quilt.plot(lonlat,temps)

#annoying map problem; change lonlat->dist:
hold <- mapproject(x=lonlat[,1],y=lonlat[,2],projection="sinusoidal")
xy <- cbind(hold\$x,hold\$y)

#Also annoying: missing values:
hold <- !is.na(temps)
temps <- temps[hold]
elev <- elev[hold]
xy <- xy[hold,]

#Regress
lm1<-lm(temps~xy[,1]*xy[,2]+elev)
summary(lm1)
quilt.plot(xy,lm1\$fitted.values)
quilt.plot(xy,lm1\$residuals)
savePlot(filename = "Residuals1",type = c("jpg"))

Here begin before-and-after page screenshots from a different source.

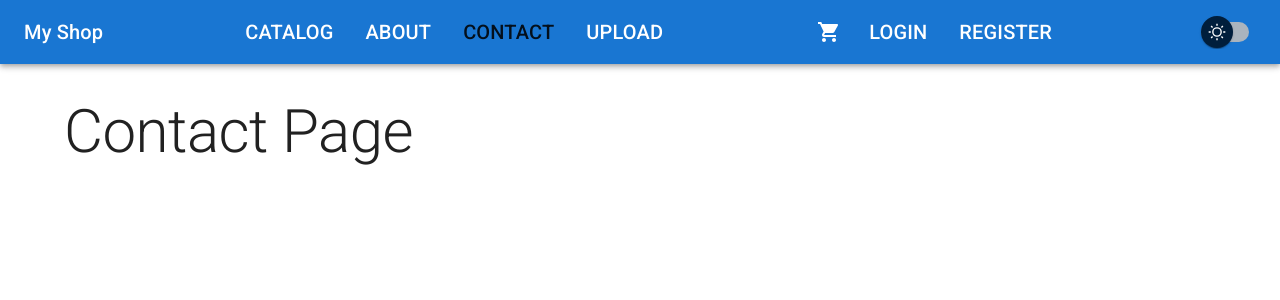
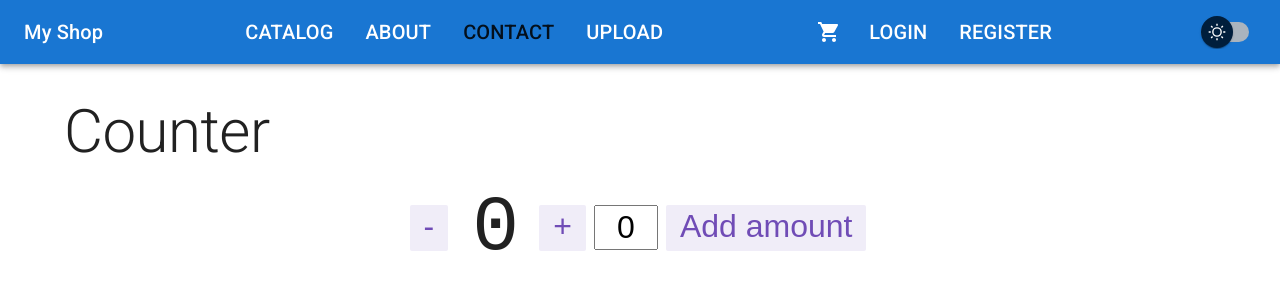
Before and after one commit to Trung-Hieu-Dev/spring-boot-react-ecomerce, a React (Create React App) app in the folder client/: page /contact in a window 1280 px wide. Shown: the top 300 px of the page. Built offline with nearby package versions, Linux system fonts and the light colour scheme.

Commit message:
CLIENT: Demo Redux

```diff
--- a/client/package.json
+++ b/client/package.json
@@ -8,6 +8,7 @@
     "@mui/icons-material": "^5.14.19",
     "@mui/lab": "^5.0.0-alpha.155",
     "@mui/material": "^5.14.20",
+    "@reduxjs/toolkit": "^2.0.1",
     "@testing-library/jest-dom": "^5.17.0",
     "@testing-library/react": "^13.4.0",
     "@testing-library/user-event": "^13.5.0",
@@ -18,6 +19,7 @@
     "axios": "^1.6.2",
     "react": "^18.2.0",
     "react-dom": "^18.2.0",
+    "react-redux": "^9.0.4",
     "react-router-dom": "^6.20.1",
     "react-scripts": "5.0.1",
     "react-toastify": "^9.1.3",
--- a/client/src/features/basket/BasketPage.tsx
+++ b/client/src/features/basket/BasketPage.tsx
@@ -1,5 +1,6 @@
 import React, { useContext, useEffect, useState } from "react";
 import {
+    Button,
     Grid,
     Paper,
     Table,
@@ -15,6 +16,7 @@ import { StoreContext } from "../../context/StoreContext";
 import { LoadingButton } from "@mui/lab";
 import axios from "axios";
 import BasketSummary from "./BasketSummary";
+import { Link } from "react-router-dom";
 
 const BasketPage = () => {
     const {basket, setBasket, removeItem} = useContext(StoreContext);
@@ -110,6 +112,15 @@ const BasketPage = () => {
                 <Grid item xs={6}></Grid>
                 <Grid item xs={6}>
                     <BasketSummary />
+                    <Button
+                        component={Link}
+                        to='/checkout'
+                        variant='contained'
+                        size='large'
+                        fullWidth
+                    >
+                        Checkout
+                    </Button>
                 </Grid>
             </Grid>
         </>
--- /dev/null
+++ b/client/src/features/checkout/CheckoutPage.tsx
@@ -0,0 +1,12 @@
+import React from "react";
+import { Typography } from "@mui/material";
+
+const CheckoutPage = () => {
+    return (
+        <Typography>
+            Checkout page for logged-in user only.
+        </Typography>
+    );
+};
+
+export default CheckoutPage;
--- a/client/src/features/contact/ContactPage.tsx
+++ b/client/src/features/contact/ContactPage.tsx
@@ -1,12 +1,15 @@
 import React from "react";
 import { Typography } from "@mui/material";
+import Counter from "../counter/Counter";
 
 const ContactPage = () => {
     return (
-        <Typography variant="h2">
-            Contact Page
-        </Typography>
+        <>
+            <Typography variant="h2">
+                Counter
+            </Typography>
+            <Counter />
+        </>
     );
 };
-
 export default ContactPage;
--- /dev/null
+++ b/client/src/features/counter/Counter.module.css
@@ -0,0 +1,79 @@
+.row {
+    display: flex;
+    align-items: center;
+    justify-content: center;
+}
+
+.row > button {
+    margin-left: 4px;
+    margin-right: 8px;
+}
+
+.row:not(:last-child) {
+    margin-bottom: 16px;
+}
+
+.value {
+    font-size: 78px;
+    padding-left: 16px;
+    padding-right: 16px;
+    margin-top: 2px;
+    font-family: 'Courier New', Courier, monospace;
+}
+
+.button {
+    appearance: none;
+    background: none;
+    font-size: 32px;
+    padding-left: 12px;
+    padding-right: 12px;
+    outline: none;
+    border: 2px solid transparent;
+    color: rgb(112, 76, 182);
+    padding-bottom: 4px;
+    cursor: pointer;
+    background-color: rgba(112, 76, 182, 0.1);
+    border-radius: 2px;
+    transition: all 0.15s;
+}
+
+.textbox {
+    font-size: 32px;
+    padding: 2px;
+    width: 64px;
+    text-align: center;
+    margin-right: 4px;
+}
+
+.button:hover,
+.button:focus {
+    border: 2px solid rgba(112, 76, 182, 0.4);
+}
+
+.button:active {
+    background-color: rgba(112, 76, 182, 0.2);
+}
+
+.asyncButton {
+    composes: button;
+    position: relative;
+}
+
+.asyncButton:after {
+    content: '';
+    background-color: rgba(112, 76, 182, 0.15);
+    display: block;
+    position: absolute;
+    width: 100%;
+    height: 100%;
+    left: 0;
+    top: 0;
+    opacity: 0;
+    transition: width 1s linear, opacity 0.5s ease 1s;
+}
+
+.asyncButton:active:after {
+    width: 0%;
+    opacity: 1;
+    transition: 0s;
+}
--- /dev/null
+++ b/client/src/features/counter/Counter.tsx
@@ -0,0 +1,41 @@
+import React, { useState } from "react";
+import styles from "./Counter.module.css";
+import { useDispatch, useSelector } from "react-redux";
+import { store } from "../../store";
+import { decrement, increment, incrementByAmount } from "./CounterSlice";
+
+const Counter = () => {
+    const dispatch = useDispatch<typeof store.dispatch>();
+    const count = useSelector((state:any) => state.counter.value);
+    const [amount, setAmount] = useState(0);
+    return (
+        <>
+            <div className={styles.row}>
+                <button
+                    className={styles.button}
+                    onClick={() => dispatch(decrement())}
+                >-</button>
+
+                <span className={styles.value}>{count}</span>
+
+                <button
+                    className={styles.button}
+                    onClick={() => dispatch(increment())}
+                >+</button>
+
+                <div className={styles.row}>
+                   <input className={styles.textbox}
+                          value={amount}
+                          onChange={(event) => setAmount(+event.target.value)}
+                   />
+                    <button
+                        className={styles.button}
+                        onClick={() => dispatch(incrementByAmount(amount))}
+                    >Add amount</button>
+                </div>
+            </div>
+        </>
+
+    );
+};
+export default Counter;
--- /dev/null
+++ b/client/src/features/counter/CounterSlice.ts
@@ -0,0 +1,27 @@
+import { createSlice, PayloadAction } from "@reduxjs/toolkit";
+
+interface CounterSlice {
+    value: number;
+    status: 'idle' | 'loading' | 'failed'
+}
+
+const initialState: CounterSlice = {
+    value: 0,
+    status: 'idle'
+}
+
+export const counterSlice = createSlice({
+    name: 'counter',
+    initialState,
+    reducers: {
+        increment: (state) => {state.value += 1},
+        decrement: (state) => {state.value -= 1},
+        incrementByAmount: (state, action: PayloadAction<number>) => {
+            state.value += action.payload
+        },
+    }
+})
+
+export const {increment, decrement, incrementByAmount} = counterSlice.actions;
+
+export default counterSlice.reducer;
--- a/client/src/index.tsx
+++ b/client/src/index.tsx
@@ -6,6 +6,8 @@ import { BrowserRouter } from "react-router-dom";
 import axios from "axios";
 import "react-toastify/dist/ReactToastify.css";
 import StoreProvider from "./context/StoreProvider";
+import { Provider } from "react-redux";
+import { store } from "./store";
 
 axios.defaults.baseURL = process.env.REACT_APP_BASE_URL; // set base url
 axios.defaults.withCredentials = true // allow to work with cookie
@@ -15,10 +17,12 @@ const root = ReactDOM.createRoot(
 );
 root.render(
   <React.StrictMode>
-      <BrowserRouter>
-          <StoreProvider>
-              <App />
-          </StoreProvider>
-      </BrowserRouter>
+      <Provider store={store}>
+          <BrowserRouter>
+              <StoreProvider>
+                  <App />
+              </StoreProvider>
+          </BrowserRouter>
+      </Provider>
   </React.StrictMode>
 );
--- a/client/src/layout/App.tsx
+++ b/client/src/layout/App.tsx
@@ -17,6 +17,7 @@ import { getCookie } from "../util/util";
 import { StoreContext } from "../context/StoreContext";
 import axios, { AxiosResponse } from "axios";
 import LoadingComponent from "./LoadingComponent";
+import CheckoutPage from "../features/checkout/CheckoutPage";
 
 function App() {
     const [darkMode, setDarkMode] = useState(false);
@@ -52,12 +53,13 @@ function App() {
                     <Routes>
                         <Route path='/' element={<HomePage />}/>
                         <Route path='catalog' element={<Catalog />}/>
-                        <Route path='/catalog/:productId' element={<ProductDetail />}/>
+                        <Route path='catalog/:productId' element={<ProductDetail />}/>
                         <Route path='about' element={<AboutPage />}/>
-                        <Route path='/contact' element={<ContactPage />}/>
-                        <Route path='/upload' element={<Uploader />}/>
-                        <Route path='/basket' element={<BasketPage />}/>
-                        <Route path='/not-found' element={<NotFound />}/>
+                        <Route path='contact' element={<ContactPage />}/>
+                        <Route path='upload' element={<Uploader />}/>
+                        <Route path='basket' element={<BasketPage />}/>
+                        <Route path='not-found' element={<NotFound />}/>
+                        <Route path='checkout' element={<CheckoutPage />}/>
                         <Route path='*' element={<NotFound />}/>
                     </Routes>
                 </Container>
--- /dev/null
+++ b/client/src/store.ts
@@ -0,0 +1,8 @@
+import { configureStore } from "@reduxjs/toolkit";
+import counterReducer from "./features/counter/CounterSlice"
+
+export const store = configureStore({
+    reducer: {
+        counter: counterReducer
+    }
+})
```
Also changed, not shown: 1 other file (tests, documents, lock files or other folders).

#Make an xy distance matrix
dist.mat<-rdist(xy)
dist.seq<-seq(0,max(dist.mat),length.out=50)
vg<-variog(data=lm1\$residuals,coords=xy,breaks=dist.seq)
plot(vg)
par(mfrow=c(1,1))
#eyefit(vg)

#rigorous estimates
vfit<-variofit(vg,cov.model='matern',weights='cressie',nugget=.12,fix.nugget=TRUE )
res.sill<-as.numeric(summary(vfit)\$spatial.component[1])
res.range<-as.numeric(summary(vfit)\$spatial.component[2])
res.nu<-as.numeric(summary(vfit)\$spatial.component.extra[1])

#eyeball estimates
res.sill<-.90; res.nugget<-.12; res.range<-.011; res.nu<-.5

#resestimate the mean using GLS
Sigma<-Matern(dist.mat,nu=res.nu,range=res.range)
lowertri.Sigma<-Sigma[lower.tri(Sigma,diag=FALSE)]
lm2<-gls(temps~xy[,1]*xy[,2]+elev,correlation=corSymm(lowertri.Sigma,fixed=TRUE))

#reestimte spatial structure so we can Krige
vg2<-variog(data=lm2\$residuals,coords=xy,breaks=dist.seq)
#eyefit(vg2)
res2.sill<-1.17;res2.nugget<-.3;res2.range<-.022;res2.nu<-1

#That Krige Matrix stuff
Sigma2<-res2.sill*Matern(dist.mat,nu=res2.nu,range=res2.range)
krig<-Sigma2%*%solve(Sigma2+diag(res2.nugget,length(xy[,1])))%*%lm2\$residuals

#How did we do
par(mfrow=c(1,3))
quilt.plot(xy,temps,main='Data',zlim=c(0,25))
quilt.plot(xy,lm1\$fitted.values,main='First Regression',zlim=c(0,25))
quilt.plot(xy,krig+lm2\$fitted,main='Full Model',zlim=c(0,25))
savePlot(filename = "FullModel",type = c("jpg"))

#Hard to eyeball the above; what about the deviation from the data?
range(temps-lm1\$fitted.values)
range(temps-lm2\$fitted-krig)